I remember the day Betsey, Sam Farber’s wife told me the story of how OXO was born. Her hands had begun to hurt because of arthritis and she was having a hard time in the kitchen. She couldn’t grip the utensils well or without pain. She and Sam loved to cook so this was a big deal. Sam saw this as an opportunity, not a problem, and turned to Smart Design in New York to design kitchen gear that Betsy could hold and use. And hey, why not design kitchen gear that EVERYONE could use easily. The fat handles of Good Grips products was born–as was a great company, OXO.
I met Sam after he had founded and sold Copco (and yes, his uncle had founded FarberWare). Sam was actually retired. OXO was his second company. He would go on to startup a third with his son.
Sam was at the center of a tight circle of great design people. Pattie Moore did amazing research on the elderly and went on to create one of the great consultancies. Sam and Pattie established Universal Design as a credible design strategy.
But most of all, Sam sat and talked. I could always get him for long lunches to talk about stuff. I’m old enough now to know that age does not automatically bring wisdom. Only a few truly unique souls attain it. Sam was one of them.
I am stunned at his sudden leaving and I will miss him forever.
Dogmas of Design--My Talk at The IDSA Conference in Chicago in August
I’m going to my first IDSA annual conference since I left Business Week. Check it out–some fantastic speakers, from Bill Buxton to Dean Kamen. I’ll present on the Dogmas of Design and my new book, Creative Intelligence.
My Q&A With Core77--From Connecting Dots to Indie Capitalism
Core77 has played a huge role in my career covering innovation. When I was launching the Innovation & Design online site at Business Week, Core77 was my first partner. It proved critical. Partnering with outside sources of content was, at that time in the early oughts, revolutionary at a print magazine. I took a lot of heat but Core77 allowed me to make it happen.
Here’s my Q&A off my new book, Creative intelligence.

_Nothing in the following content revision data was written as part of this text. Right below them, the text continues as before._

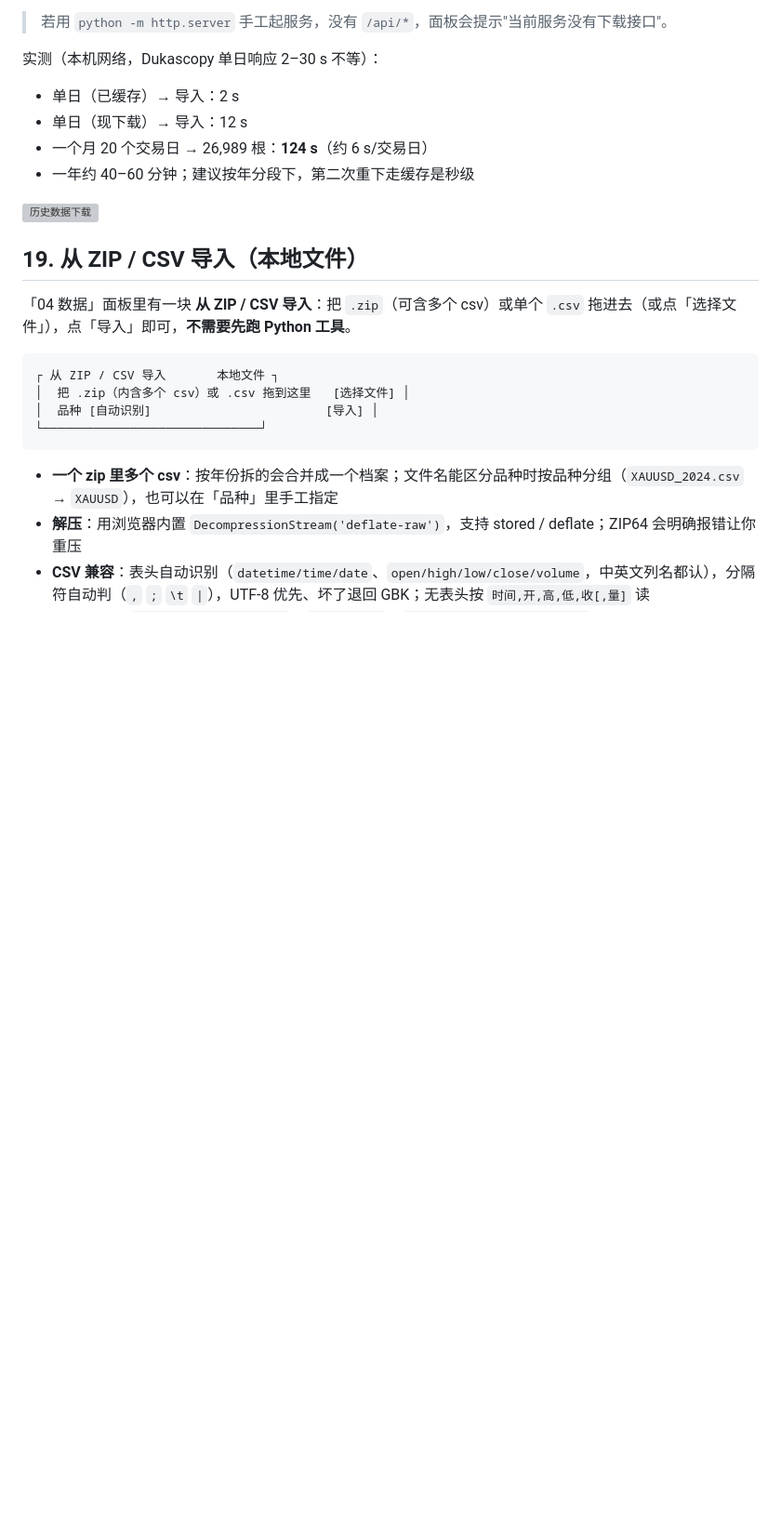
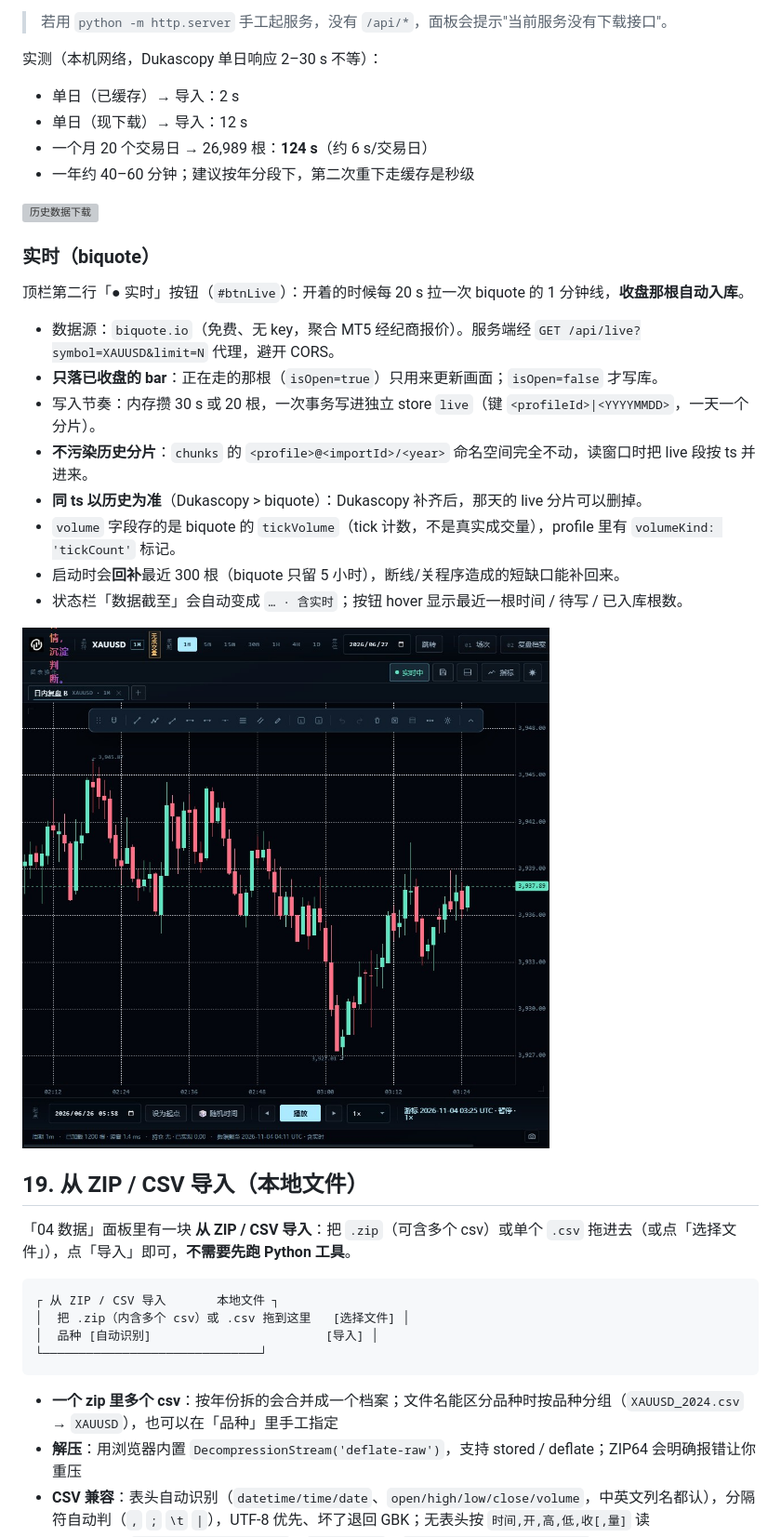
Before and after one commit to sgzlin5/TraderTrain, a Markdown page: docs/MANUAL.md, the part around the change. Shown at 93% size. Drawn GitHub-style; pictures changed too: docs/ui-live.jpg (added); blank space fills up the shorter version; grey boxes are pictures that could not be loaded.

```diff
--- a/docs/MANUAL.md
+++ b/docs/MANUAL.md
@@ -617,6 +617,22 @@ Pine 编辑器里的「回测」按钮：跑一次脚本 → 读 PineTS 的 `ctx
 
 ![历史数据下载](ui-download.jpg)
 
+
+### 实时（biquote）
+
+顶栏第二行「● 实时」按钮（`#btnLive`）：开着的时候每 20 s 拉一次 biquote 的 1 分钟线，**收盘那根自动入库**。
+
+- 数据源：`biquote.io`（免费、无 key，聚合 MT5 经纪商报价）。服务端经 `GET /api/live?symbol=XAUUSD&limit=N` 代理，避开 CORS。
+- **只落已收盘的 bar**：正在走的那根（`isOpen=true`）只用来更新画面；`isOpen=false` 才写库。
+- 写入节奏：内存攒 30 s 或 20 根，一次事务写进独立 store `live`（键 `<profileId>|<YYYYMMDD>`，一天一个分片）。
+- **不污染历史分片**：`chunks` 的 `<profile>@<importId>/<year>` 命名空间完全不动，读窗口时把 live 段按 ts 并进来。
+- **同 ts 以历史为准**（Dukascopy > biquote）：Dukascopy 补齐后，那天的 live 分片可以删掉。
+- `volume` 字段存的是 biquote 的 `tickVolume`（tick 计数，不是真实成交量），profile 里有 `volumeKind: 'tickCount'` 标记。
+- 启动时会**回补**最近 300 根（biquote 只留 5 小时），断线/关程序造成的短缺口能补回来。
+- 状态栏「数据截至」会自动变成 `… · 含实时`；按钮 hover 显示最近一根时间 / 待写 / 已入库根数。
+
+![实时采集](ui-live.jpg)
+
 ## 19. 从 ZIP / CSV 导入（本地文件）
 
 「04 数据」面板里有一块 **从 ZIP / CSV 导入**：把 `.zip`（可含多个 csv）或单个 `.csv` 拖进去（或点「选择文件」），点「导入」即可，**不需要先跑 Python 工具**。
```
Also changed, not shown: README.md (+1 -0 lines), docs/ACCEPTANCE.md (+37 -0 lines), 12 other files.
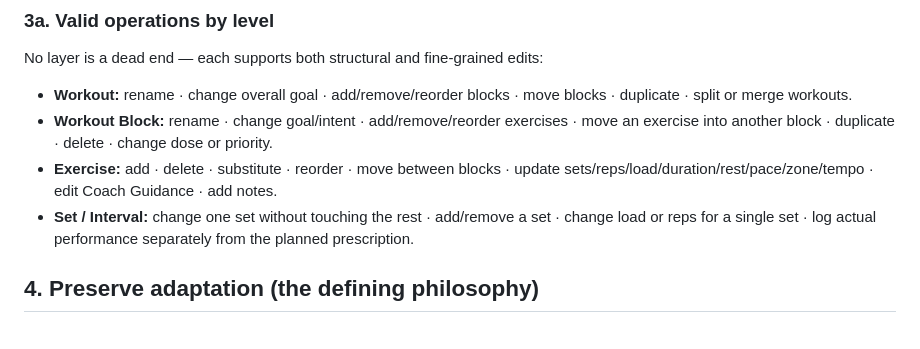
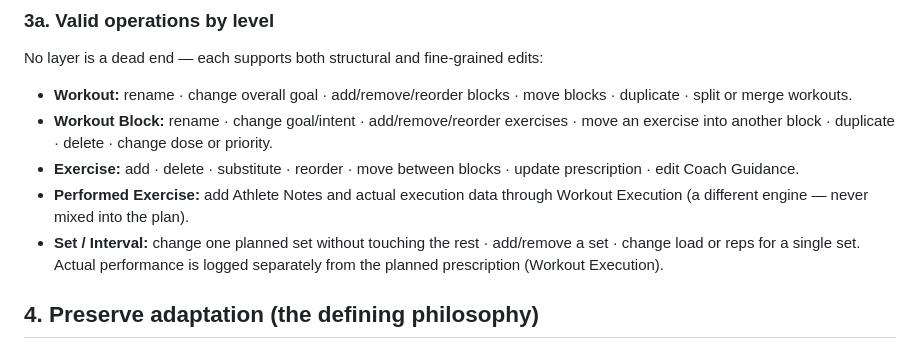
Before and after one commit to tpavay/Baseline, a Markdown page: docs/implementation/plan-engine.md, the part around the change. Drawn GitHub-style.

Commit message:
plan-engine: disambiguate exercise-level "add notes" — Coach Guidance vs Athlete Notes
Split the ambiguous "Exercise: … add notes" into the two engines it spans:
Exercise edits (incl. Coach Guidance) belong to the Plan Engine; Athlete Notes +
actual execution data are Performed Exercise, owned by Workout Execution — never
mixed into the plan.

Co-Authored-By: Claude Fable 5 <noreply@anthropic.com>

```diff
--- a/docs/implementation/plan-engine.md
+++ b/docs/implementation/plan-engine.md
@@ -64,8 +64,9 @@ Without this model the AI can only rewrite text. With it, the AI becomes a real
 No layer is a dead end — each supports both structural and fine-grained edits:
 - **Workout:** rename · change overall goal · add/remove/reorder blocks · move blocks · duplicate · split or merge workouts.
 - **Workout Block:** rename · change goal/intent · add/remove/reorder exercises · move an exercise into another block · duplicate · delete · change dose or priority.
-- **Exercise:** add · delete · substitute · reorder · move between blocks · update sets/reps/load/duration/rest/pace/zone/tempo · edit Coach Guidance · add notes.
-- **Set / Interval:** change one set without touching the rest · add/remove a set · change load or reps for a single set · log actual performance separately from the planned prescription.
+- **Exercise:** add · delete · substitute · reorder · move between blocks · update prescription · edit Coach Guidance.
+- **Performed Exercise:** add Athlete Notes and actual execution data through Workout Execution (a different engine — never mixed into the plan).
+- **Set / Interval:** change one planned set without touching the rest · add/remove a set · change load or reps for a single set. Actual performance is logged separately from the planned prescription (Workout Execution).
 
 ## 4. Preserve adaptation (the defining philosophy)
 Most coaching apps, when life interferes, **cancel or delay** ("skip today's run"). Baseline should instead **preserve the adaptation** — keep the intended physiological stimulus while respecting the constraint. That's a fundamentally different philosophy, and it may be Baseline's defining feature.
```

My book, Creative Intelligence, emphasizes creativity over design, because my experience covering business led me to believe that the term “creativity” is more inclusive–managers and just about everyone identify with it more than “design.” The book’s Five Creative Competencies–Knowledge Mining, Framing, Playing, Making and Pivoting (Scaling)–can boost our personal and organizational creative capacities.